[Web page revision data]

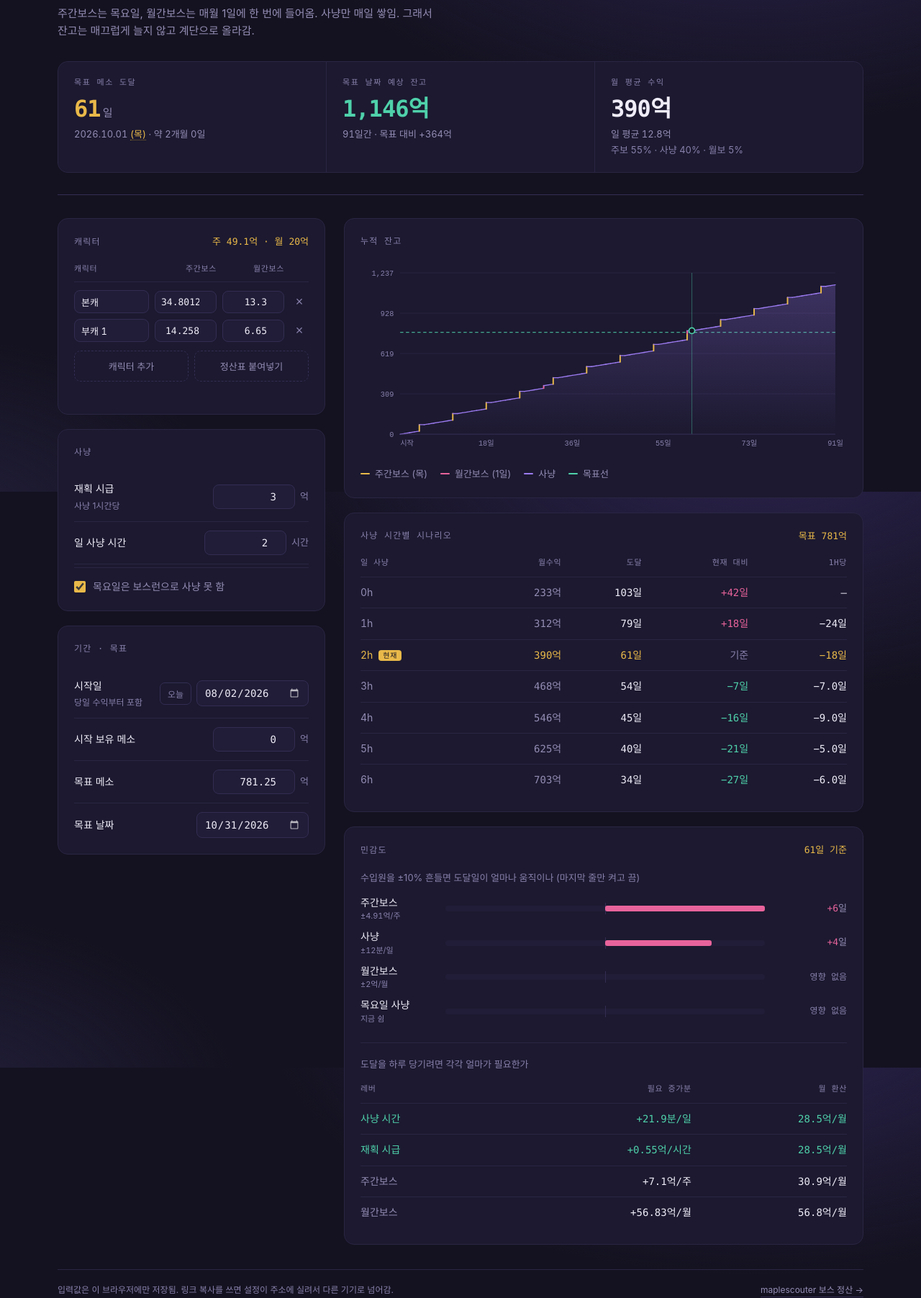
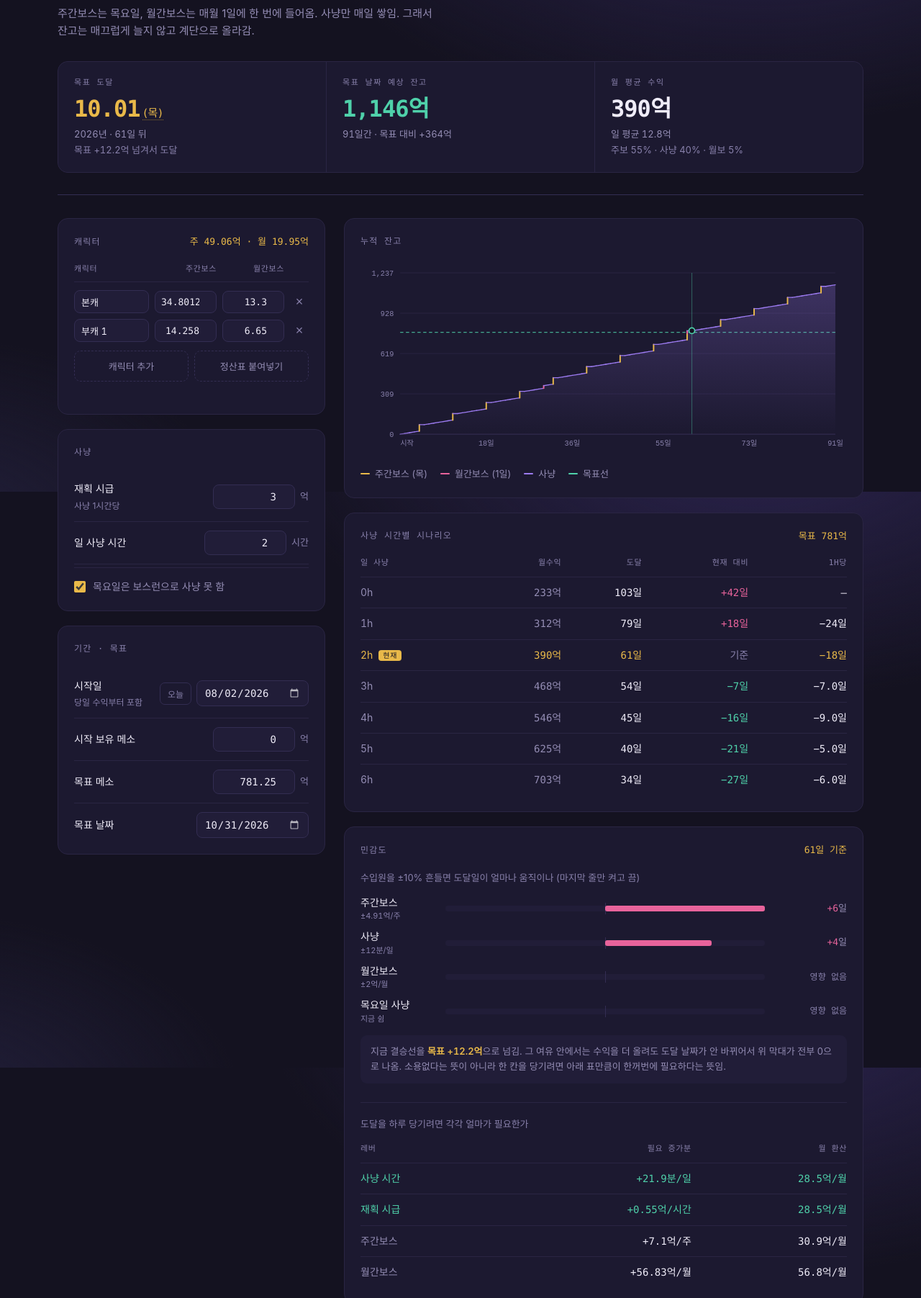
Before and after one commit to yh-yeop/meso_calcul, a plain HTML site: page index.html in a window 1280 px wide. Shown: the part 117-1920 px from the top of the page at 72% size. Drawn offline with Linux system fonts and the light colour scheme.

Commit message:
도달 지표를 날짜 중심으로 바꾸고 초과분 노출
브라우저로 실제 렌더를 처음 확인하면서 나온 문제들.

지표 재정의
- readout 1번 셀이 "61일"을 크게 띄우고 날짜를 보조로 뒀는데, 일수는
  시작일에 따라 흔들리는 상대값임. 실측: 8/2~8/5 어느 날 시작해도
  도달은 전부 10/22(목) 로 같은데 일수만 82->79 로 줄어듦.
  사흘치 사냥 18억이 결과를 전혀 안 바꿈. 날짜를 주역으로 올림
- 도달 시점의 목표 초과분을 표시. 기본값 기준 61일차에 주보가
  724.4 -> 793.4억으로 점프하며 목표를 12.2억 넘김. 이 여유를 알면
  목표를 올리거나 사냥을 줄일 여지가 보임

민감도 오해 수정
- 결승선이 주보 점프에 걸리면 개선 방향 막대가 전부 0이 됨. 실제로
  주보 +10%, 사냥 +10%, 목요일 사냥 추가 모두 10/1(목) 그대로임.
  화면에는 "월간보스 영향 없음 / 목요일 사냥 영향 없음" 두 줄이
  나란히 떠서 "목요일에 사냥해도 소용없다"로 읽혔음. 이유를 설명하는
  안내를 조건부로 추가

렌더 확인에서 나온 것
- readout 셀이 3개인데 auto-fit 이 2열로 접히는 폭(450~660px)에서
  네 번째 자리가 빈 상자로 남았음. 3열 또는 1열 두 상태로 고정
- 로스터 합계가 19.95억을 "20억"으로 반올림해 보여줬음. 입력 확인용
  이라 반올림 없는 포맷으로 교체

검증: 1280px 3열 372px 균등 / 375px 1열, 양쪽 다 가로 넘침과 컨테이너
넘침 0. 폰트는 스케일 6종 + 아이콘 예외만 사용됨

```diff
--- a/index.html
+++ b/index.html
@@ -70,11 +70,14 @@
   .tool:focus-visible{outline:2px solid var(--gold);outline-offset:2px}
   .tool.ok{border-color:var(--mint);color:var(--mint)}
 
+  /* 셀이 3개라 auto-fit 이 2열로 접히면 네 번째 자리가 빈 상자로 남는다.
+     3열 아니면 1열, 두 상태만 갖게 고정한다. */
   .readout{
-    display:grid;grid-template-columns:repeat(auto-fit,minmax(216px,1fr));
+    display:grid;grid-template-columns:repeat(3,1fr);
     gap:1px;background:var(--line-soft);border:1px solid var(--line-soft);
     border-radius:14px;overflow:hidden;margin-top:30px;
   }
+  @media (max-width:720px){ .readout{grid-template-columns:1fr} }
   .cell{background:var(--ink-2);padding:20px 22px}
   .cell .k{font-family:var(--mono);font-size:var(--fs-micro);letter-spacing:.14em;
            text-transform:uppercase;color:var(--muted-2)}
@@ -84,6 +87,7 @@
   .cell .s{font-size:var(--fs-md);color:var(--muted);margin-top:8px;line-height:1.5;
            font-variant-numeric:tabular-nums}
   .cell .s .mix{display:block;color:var(--muted-2);margin-top:3px}
+  .cell .v small.thu{color:var(--gold)}
   .v.gold{color:var(--gold)} .v.mint{color:var(--mint)}
 
   .grid{display:grid;grid-template-columns:372px 1fr;gap:26px;align-items:start}
@@ -194,6 +198,9 @@
   .tor-val em{font-style:normal;color:var(--muted-2);font-size:var(--fs-sm)}
 
   .thu{color:var(--gold);cursor:help;border-bottom:1px dotted var(--gold-dim)}
+  .hint{font-size:var(--fs-md);color:var(--muted);line-height:1.65;margin-top:16px;
+        padding:12px 14px;background:var(--surface);border-radius:9px}
+  .hint b{color:var(--gold);font-weight:600;font-variant-numeric:tabular-nums}
 
   .foot{margin-top:34px;padding-top:18px;border-top:1px solid var(--line-soft);font-size:var(--fs-sm);
         color:var(--muted-2);display:flex;justify-content:space-between;gap:14px;flex-wrap:wrap}
@@ -231,9 +238,9 @@
 
     <div class="readout">
       <div class="cell">
-        <div class="k">목표 메소 도달</div>
-        <div class="v gold" id="out-days">—</div>
-        <div class="s" id="out-date">—</div>
+        <div class="k">목표 도달</div>
+        <div class="v gold" id="out-date">—</div>
+        <div class="s" id="out-days">—</div>
       </div>
       <div class="cell">
         <div class="k">목표 날짜 예상 잔고</div>
@@ -334,6 +341,7 @@
         <h2>민감도 <em id="sens-base">—</em></h2>
         <div class="subh">수입원을 ±10% 흔들면 도달일이 얼마나 움직이나 (마지막 줄만 켜고 끔)</div>
         <div id="tor"></div>
+        <div class="hint" id="tor-hint" hidden></div>
         <div class="subh mt">도달을 하루 당기려면 각각 얼마가 필요한가</div>
         <table class="scen">
           <thead>
@@ -556,10 +564,6 @@
     return Math.round(v).toLocaleString("ko-KR");
   }
   var DOW = ["일","월","화","수","목","금","토"];
-  function fmtDate(d){
-    return d.getFullYear() + "." + String(d.getMonth()+1).padStart(2,"0") + "." +
-           String(d.getDate()).padStart(2,"0") + " (" + DOW[d.getDay()] + ")";
-  }
   function parseDate(str){
     if (!str) return null;
     var p = str.split("-"); if (p.length !== 3) return null;
@@ -738,13 +742,14 @@
     return Math.round(v * 10000).toLocaleString("ko-KR") + "만";
   }
 
-  function renderSensitivity(cfg, baseDays){
-    var tor = $("tor"), cost = $("cost");
+  function renderSensitivity(cfg, baseDays, over){
+    var tor = $("tor"), cost = $("cost"), hint = $("tor-hint");
 
     if (!(baseDays > 0)){
       $("sens-base").textContent = "—";
       tor.innerHTML = '<div class="subh" style="margin:0">도달 가능한 목표가 있어야 계산됨.</div>';
       cost.innerHTML = "";
+      hint.hidden = true;
       return;
     }
     $("sens-base").textContent = baseDays + "일 기준";
@@ -765,13 +770,26 @@
                up: cfg.skipThu ? thuDays : baseDays,
                dn: cfg.skipThu ? baseDays : thuDays});
 
-    var span = 0;
+    var span = 0, anyGain = false;
     rows.forEach(function(r){
       r.gain = r.up > 0 ? baseDays - r.up : 0;   // 당겨지는 일수 (+)
       r.loss = r.dn > 0 ? r.dn - baseDays : 0;   // 밀리는 일수 (+)
+      if (r.gain > 0) anyGain = true;
       span = Math.max(span, Math.abs(r.gain), Math.abs(r.loss));
     });
     if (span <= 0) span = 1;
+
+    /* 결승선이 목요일 주보 점프에 걸려 있으면 초과분만큼 여유가 생겨서
+       수익을 늘려도 날짜가 안 바뀐다. 그때 막대가 전부 0으로 나오는데,
+       설명이 없으면 "늘려도 소용없다"로 읽혀서 반대로 오해된다. */
+    if (!anyGain && over > 0){
+      hint.innerHTML = "지금 결승선을 <b>목표 +" + fmtEok(over) + "</b>으로 넘김. " +
+        "그 여유 안에서는 수익을 더 올려도 도달 날짜가 안 바뀌어서 위 막대가 전부 0으로 나옴. " +
+        "소용없다는 뜻이 아니라 한 칸을 당기려면 아래 표만큼이 한꺼번에 필요하다는 뜻임.";
+      hint.hidden = false;
+    } else {
+      hint.hidden = true;
+    }
 
     tor.innerHTML = rows.map(function(r){
       var g = Math.max(0, r.gain) / span * 50, b = Math.max(0, r.loss) / span * 50;
@@ -914,7 +932,8 @@
     if (!start) return;
 
     var tot = rosterTotals();
-    $("roster-sum").textContent = "주 " + fmtEok(tot.weekly) + " · 월 " + fmtEok(tot.monthly);
+    // 입력 확인용이라 반올림하지 않는다 (19.95 를 20억으로 보여주면 안 됨)
+    $("roster-sum").textContent = "주 " + fmtFine(tot.weekly) + " · 월 " + fmtFine(tot.monthly);
 
     var cfg = {
       weekly: tot.weekly, monthly: tot.monthly,
@@ -935,30 +954,37 @@
       '% · 월보 ' + pct(mMonthly) + '%</span>';
 
     var g = cfg.goal > 0 ? findGoal(cfg) : {days:-2};
-    if (g.days === -2){
-      $("out-days").textContent = "—";
-      $("out-date").textContent = "목표 메소를 입력해줘";
-    } else if (g.days === 0){
-      $("out-days").textContent = "이미 달성";
-      $("out-date").textContent = "보유 메소가 목표 이상";
-    } else if (g.days < 0){
-      $("out-days").textContent = "—";
-      $("out-date").textContent = "수익이 없어 도달 불가";
-    } else {
-      var hitDate = addDays(start, g.days - 1);
-      var mo = Math.floor(g.days / 30.44), rd = Math.round(g.days - mo*30.44);
-      var ds = fmtDate(hitDate);
-      // 도달일이 목요일이면 주간보스가 그날 들어와 넘기는 구조 — 요일에 표시만 남김
-      if (hitDate.getDay() === 4 && cfg.weekly > 0){
-        ds = ds.replace("(목)", '<span class="thu" title="주간보스가 들어오는 날. 그 주에 못 돌면 도달이 일주일 밀림">(목)</span>');
-      }
-      $("out-days").innerHTML = g.days + '<small>일</small>';
-      $("out-date").innerHTML = ds + (mo > 0 ? "  ·  약 " + mo + "개월 " + rd + "일" : "");
-    }
 
     var span = (target && target >= start) ? Math.round((target - start)/86400000) + 1 : 0;
     var chartDays = Math.min(MAX_DAYS, Math.max(span, g.days > 0 ? Math.ceil(g.days*1.12) : 60, 30));
     var sim = simulate(cfg, chartDays);
+
+    /* 도달은 "며칠"보다 "언제"가 고정값이다. 시작일을 미루면 일수는 줄지만
+       끝나는 날짜는 그대로이거나 오히려 늦어진다. 그래서 날짜를 주역으로 둔다. */
+    var over = 0;
+    if (g.days === -2){
+      $("out-date").textContent = "—";
+      $("out-days").textContent = "목표 메소를 입력해줘";
+    } else if (g.days === 0){
+      $("out-date").textContent = "이미 달성";
+      $("out-days").textContent = "보유 메소가 목표 이상";
+    } else if (g.days < 0){
+      $("out-date").textContent = "—";
+      $("out-days").textContent = "수익이 없어 도달 불가";
+    } else {
+      var hitDate = addDays(start, g.days - 1);
+      var isThu = hitDate.getDay() === 4 && cfg.weekly > 0;
+      over = sim.daily[g.days - 1] - cfg.goal;
+
+      $("out-date").innerHTML =
+        String(hitDate.getMonth() + 1).padStart(2,"0") + "." + String(hitDate.getDate()).padStart(2,"0") +
+        '<small' + (isThu ? ' class="thu" title="주간보스가 들어오는 날. 그 주에 못 돌면 도달이 일주일 밀림"' : '') +
+        '>(' + DOW[hitDate.getDay()] + ')</small>';
+
+      $("out-days").innerHTML = hitDate.getFullYear() + "년 · " + g.days + "일 뒤" +
+        '<span class="mix" title="이만큼 덜 벌어도 같은 날 도달함. 뒤집으면 목표를 이만큼 올려도 도달 날짜는 그대로임">' +
+        "목표 +" + fmtEok(over) + " 넘겨서 도달</span>";
+    }
 
     if (span > 0){
       var bal = sim.daily[Math.min(span, sim.daily.length) - 1];
@@ -972,7 +998,7 @@
 
     drawChart(cfg, sim, chartDays, g.days > 0 ? g.days - 1 : -1);
     renderScenarios(cfg, g.days);
-    renderSensitivity(cfg, g.days);
+    renderSensitivity(cfg, g.days, over);
 
     save();
   }
```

WHAT YOU ARE ASKED TO DO: Copy task for the entries above: every line with the string "padding".

RESULT OF THIS TASK:
   .cell{background:var(--ink-2);padding:20px 22px}
+        padding:12px 14px;background:var(--surface);border-radius:9px}
   .foot{margin-top:34px;padding-top:18px;border-top:1px solid var(--line-soft);font-size:var(--fs-sm);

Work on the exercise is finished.